WASHINGTON (AP) – A contract employee at a nuclear material cleanup site in Tennessee pleaded not guilty Thursday to charges that he stole classified information about enriching uranium to sell to foreign governments.
Roy Lynn Oakley, 65, of Roane County, Tenn., was arrested in January after he allegedly tried to sell the sensitive material to undercover FBI agents.
None of the data made it out of the country or was transmitted to criminal or terrorist groups, the Justice Department said in a statement issued in Washington.
Oakley entered the plea before a federal judge in Knoxville, Tenn. He was charged with two counts of possessing hardware used in uranium enrichment. He could face a maximum of 20 years in prison and a $500,000 fine.
His lawyer, Herb Moncier, said Oakley never took anything important from the site. Moncier said government lawyers, referring to the hardware items, “say they are ‘appliances.’ We say they are trash.”
Oakley was expected to post $25,000 bail late Thursday, Moncier said.
Oakley was employed as a maintenance worker by Bechtel Jacobs Co. at the East Tennessee Technology Park. The park is a cleanup site that once housed the government’s gaseous diffusion plant used to enrich uranium for nuclear weapons, the Energy Department said.
Moncier said Oakley’s job was to break up metal rods so they could be thrown away. Moncier did not know what the rods were made of, but said they were not uranium or dangerous.
A law enforcement official, who asked to remain anonymous because of the sensitive nature of the information, said Oakley was soliciting buyers for the material.
Moncier said Oakley sold the rods to an undercover federal agent who told Oakley that he represented the French Embassy.
The government said the material Oakley tried to sell was classified and that he had “reason to believe the materials would be used to injure the United States and secure an advantage to a foreign country.”
“One of our top priorities in East Tennessee is to protect the mission, facilities and personnel at Oak Ridge from both external and internal threats,” U.S. Attorney Russ Dedrick said.
Oakley has no criminal record, according to state and local officials. Moncier said his client was arrested once for reckless driving in 1967, but the charge was dismissed.
The gaseous diffusion plant closed in 1987. The cleanup of the site, including radioactive waste left over from the Cold War years, has continued under a contract with Bechtel.
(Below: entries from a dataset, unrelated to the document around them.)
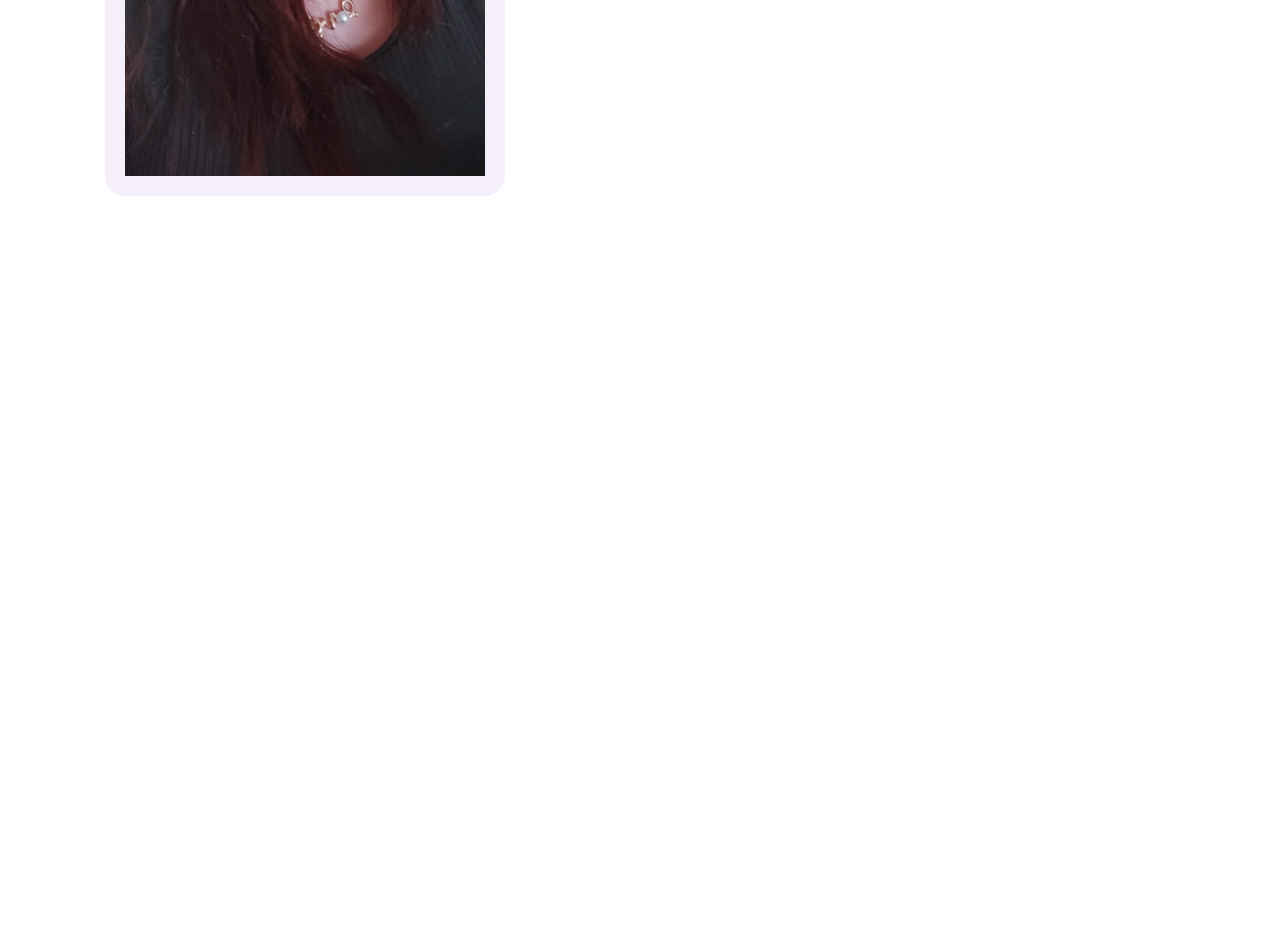
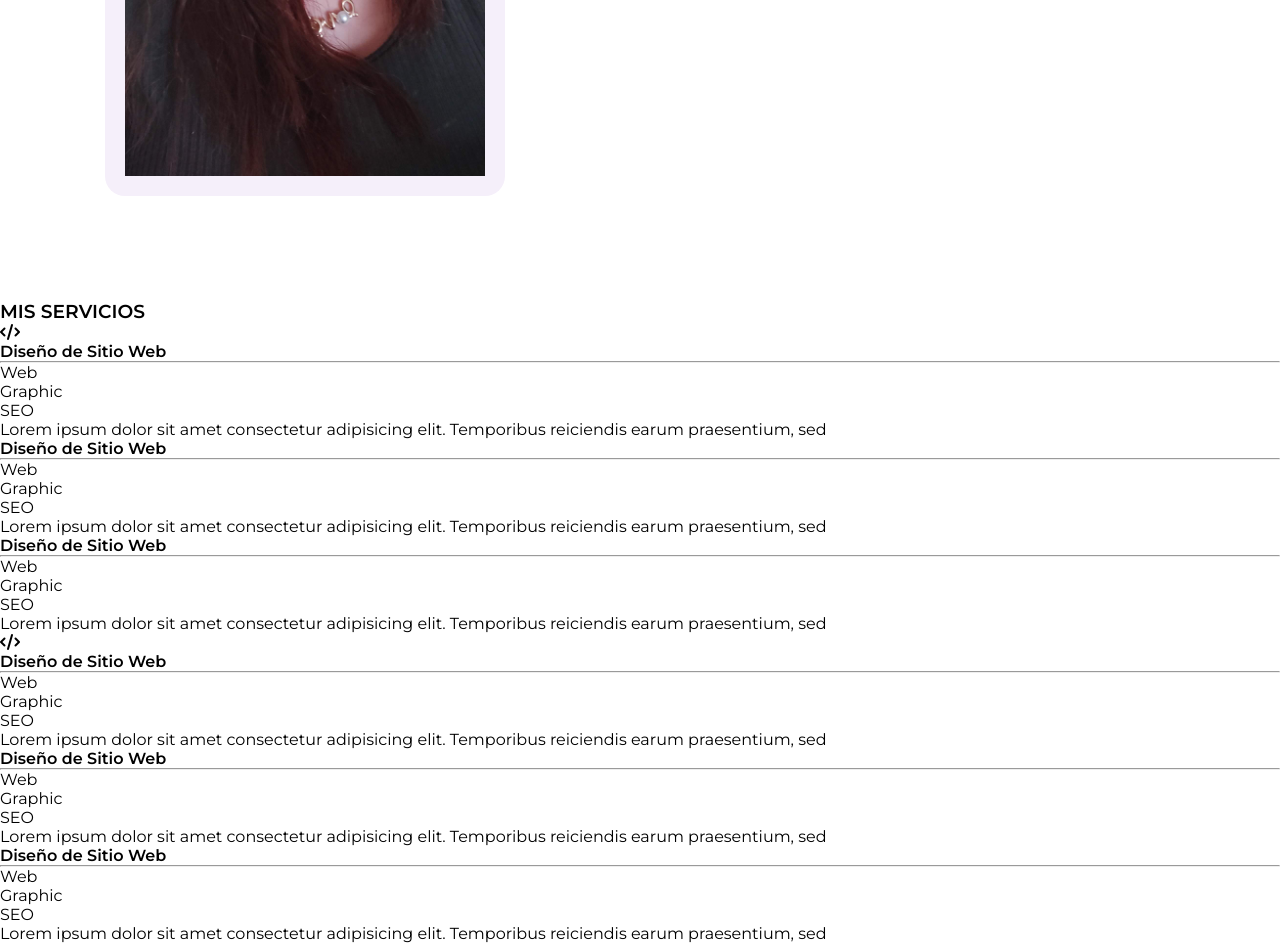
Before and after one commit to Tetsu-16700/ProyectPersonal, a plain HTML site: page Portafolio/index.html in a window 1280 px wide. Shown: the part 1542-2485 px from the top of the page. Before the commit the page ends 1842 px from the top, so only its background shows below. Drawn offline with Linux system fonts and the light colour scheme.

Commit message:
Agregar estructura de Servicios

```diff
--- a/Portafolio/index.html
+++ b/Portafolio/index.html
@@ -23,7 +23,7 @@
             <nav id="nav" class="">
               <ul id="links">
                 <li><a href="#inicio" class="seleccionado">INICIO</a></li>
-                <li><a href="#sobremi" class="seleccionado">SOBRE MI</a></li>
+                <li><a href="#sobreMi" class="seleccionado">SOBRE MI</a></li>
                 <li><a href="#servicios" class="seleccionado">SERVICIOS</a></li>
                 <li><a href="#portfolio" class="seleccionado">PORTFOLIO</a></li>
                 <li><a href="#contacto" class="seleccionado">CONTACTO</a></li>
@@ -71,5 +71,87 @@
         <a href="#">Descargar CV</a>
       </div>
     </section>
+    <!-- seccion de servicios -->
+    <section id="servicios">
+      <h3 class="titulo-seccion">MIS SERVICIOS</h3>
+      <div class="fila">
+        <div class="servicio">
+          <span class="icono"><i class="fa-solid fa-code"></i></span>
+          <h4>Diseño de Sitio Web</h4>
+          <hr />
+          <ul class="servicios-tag">
+            <li>Web</li>
+            <li>Graphic</li>
+            <li>SEO</li>
+          </ul>
+          <p>
+            Lorem ipsum dolor sit amet consectetur adipisicing elit. Temporibus
+            reiciendis earum praesentium, sed
+          </p>
+
+          <h4>Diseño de Sitio Web</h4>
+          <hr />
+          <ul class="servicios-tag">
+            <li>Web</li>
+            <li>Graphic</li>
+            <li>SEO</li>
+          </ul>
+          <p>
+            Lorem ipsum dolor sit amet consectetur adipisicing elit. Temporibus
+            reiciendis earum praesentium, sed
+          </p>
+        </div>
+        <h4>Diseño de Sitio Web</h4>
+        <hr />
+        <ul class="servicios-tag">
+          <li>Web</li>
+          <li>Graphic</li>
+          <li>SEO</li>
+        </ul>
+        <p>
+          Lorem ipsum dolor sit amet consectetur adipisicing elit. Temporibus
+          reiciendis earum praesentium, sed
+        </p>
+      </div>
+      <div class="fila">
+        <div class="servicio">
+          <span class="icono"><i class="fa-solid fa-code"></i></span>
+          <h4>Diseño de Sitio Web</h4>
+          <hr />
+          <ul class="servicios-tag">
+            <li>Web</li>
+            <li>Graphic</li>
+            <li>SEO</li>
+          </ul>
+          <p>
+            Lorem ipsum dolor sit amet consectetur adipisicing elit. Temporibus
+            reiciendis earum praesentium, sed
+          </p>
+
+          <h4>Diseño de Sitio Web</h4>
+          <hr />
+          <ul class="servicios-tag">
+            <li>Web</li>
+            <li>Graphic</li>
+            <li>SEO</li>
+          </ul>
+          <p>
+            Lorem ipsum dolor sit amet consectetur adipisicing elit. Temporibus
+            reiciendis earum praesentium, sed
+          </p>
+        </div>
+        <h4>Diseño de Sitio Web</h4>
+        <hr />
+        <ul class="servicios-tag">
+          <li>Web</li>
+          <li>Graphic</li>
+          <li>SEO</li>
+        </ul>
+        <p>
+          Lorem ipsum dolor sit amet consectetur adipisicing elit. Temporibus
+          reiciendis earum praesentium, sed
+        </p>
+      </div>
+    </section>
   </body>
 </html>
```
Also changed, not shown: Portafolio/style.css (line endings or trailing spaces).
The site is part of the federal Oak Ridge reservation, but is separate from the Oak Ridge National Laboratory.
Oak Ridge is the Energy Department’s largest science and energy laboratory. Between 1942 and 1945, it was part of the top-secret bomb-building Manhattan Project, which turned this rural countryside about 20 miles west of Knoxville into a “secret city” of 75,000 people.
Oak Ridge was the first uranium enrichment facility; pilot-scale nuclear reactors were built there. About 50 kilograms of highly enriched uranium were produced over a year’s time for the bomb that was dropped on Hiroshima, Japan, in 1945.
“I think one of the lessons is that the security system works,” Oak Ridge lab spokesman Billy Stair said. “Even though the individual is not a part of Oak Ridge National Laboratory, the security process worked just like we hoped it would and all of our assets were protected.”
The indictment was the second leak of classified information from sensitive department sites in the past year.
In October, police conducting a drug raid in northern New Mexico stumbled onto more than 1,000 pages of secret documents and several computer storage devices containing classified information that had been taken from the Los Alamos National Laboratory by a contract employee assigned to archive nuclear weapons data.
Because of that security breakdown, the department this week proposed $3.3 million in fines against the University of California, which formerly managed the Los Alamos lab, and a consortium of companies that took over the management contract a year ago.
Associated Press writers Duncan Mansfield in Knoxville, Tenn., and H. Josef Hebert in Washington contributed to this report.